Screenshot and code edit data
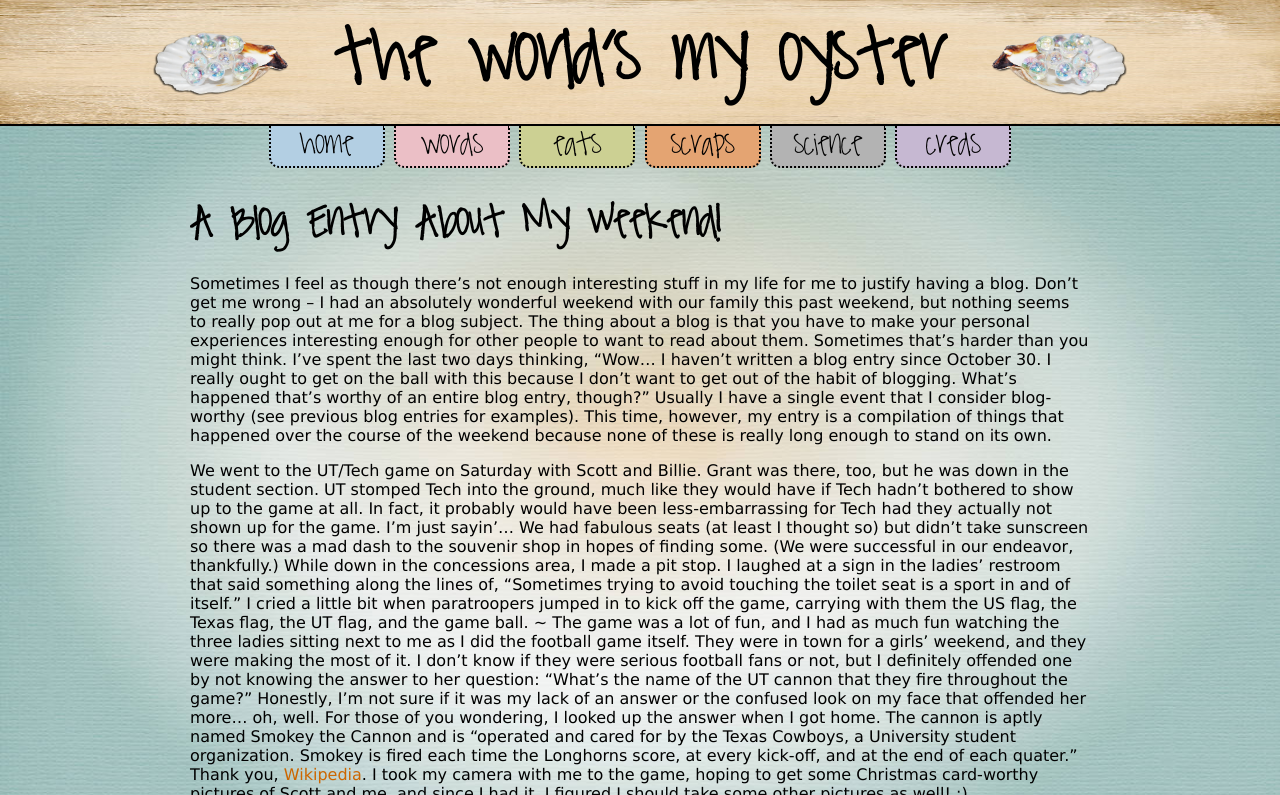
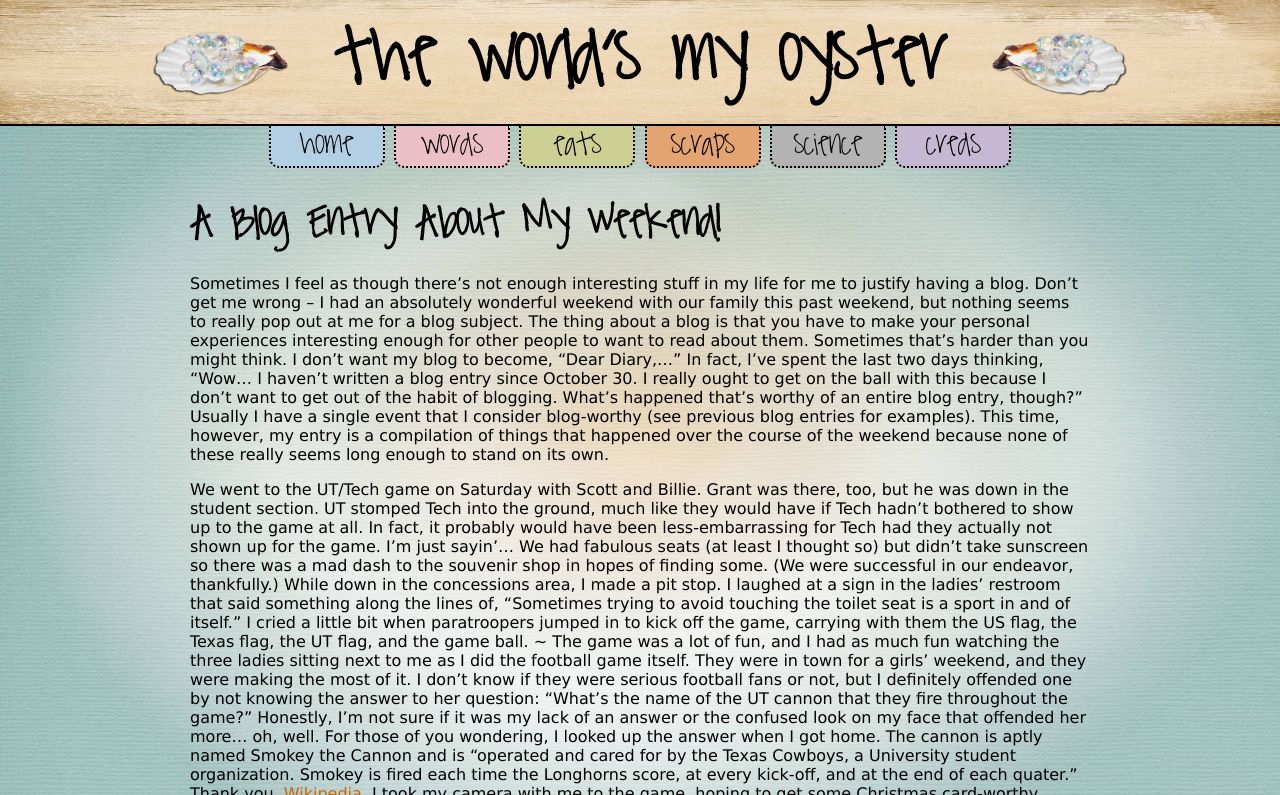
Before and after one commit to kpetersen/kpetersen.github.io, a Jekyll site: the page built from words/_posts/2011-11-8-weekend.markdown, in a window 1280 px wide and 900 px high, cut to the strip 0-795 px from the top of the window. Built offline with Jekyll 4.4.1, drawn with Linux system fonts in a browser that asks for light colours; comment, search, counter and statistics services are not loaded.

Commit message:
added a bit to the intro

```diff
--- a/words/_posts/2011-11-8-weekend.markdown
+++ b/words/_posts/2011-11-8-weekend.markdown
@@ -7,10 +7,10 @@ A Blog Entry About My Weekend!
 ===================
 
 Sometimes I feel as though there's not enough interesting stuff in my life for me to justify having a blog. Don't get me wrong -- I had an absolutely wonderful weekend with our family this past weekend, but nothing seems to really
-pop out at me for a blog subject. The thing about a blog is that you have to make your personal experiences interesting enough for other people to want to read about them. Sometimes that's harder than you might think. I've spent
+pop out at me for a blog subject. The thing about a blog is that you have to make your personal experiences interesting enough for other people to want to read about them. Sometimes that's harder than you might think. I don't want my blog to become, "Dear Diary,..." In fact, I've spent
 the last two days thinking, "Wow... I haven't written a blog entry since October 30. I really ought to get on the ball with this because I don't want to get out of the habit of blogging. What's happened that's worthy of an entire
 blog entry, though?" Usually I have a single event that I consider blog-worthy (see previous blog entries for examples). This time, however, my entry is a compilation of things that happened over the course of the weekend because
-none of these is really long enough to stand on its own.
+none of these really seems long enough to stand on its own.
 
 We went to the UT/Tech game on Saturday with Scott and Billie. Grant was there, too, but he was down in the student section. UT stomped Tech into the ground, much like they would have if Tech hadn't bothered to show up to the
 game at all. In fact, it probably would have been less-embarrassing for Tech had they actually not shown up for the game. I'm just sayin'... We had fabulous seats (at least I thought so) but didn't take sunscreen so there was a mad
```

→ **TO DO**: The word "stand" occurs in some lines of the data above; report how many such lines there are, with no other words.

→ **COMPLETED EXERCISE**: 2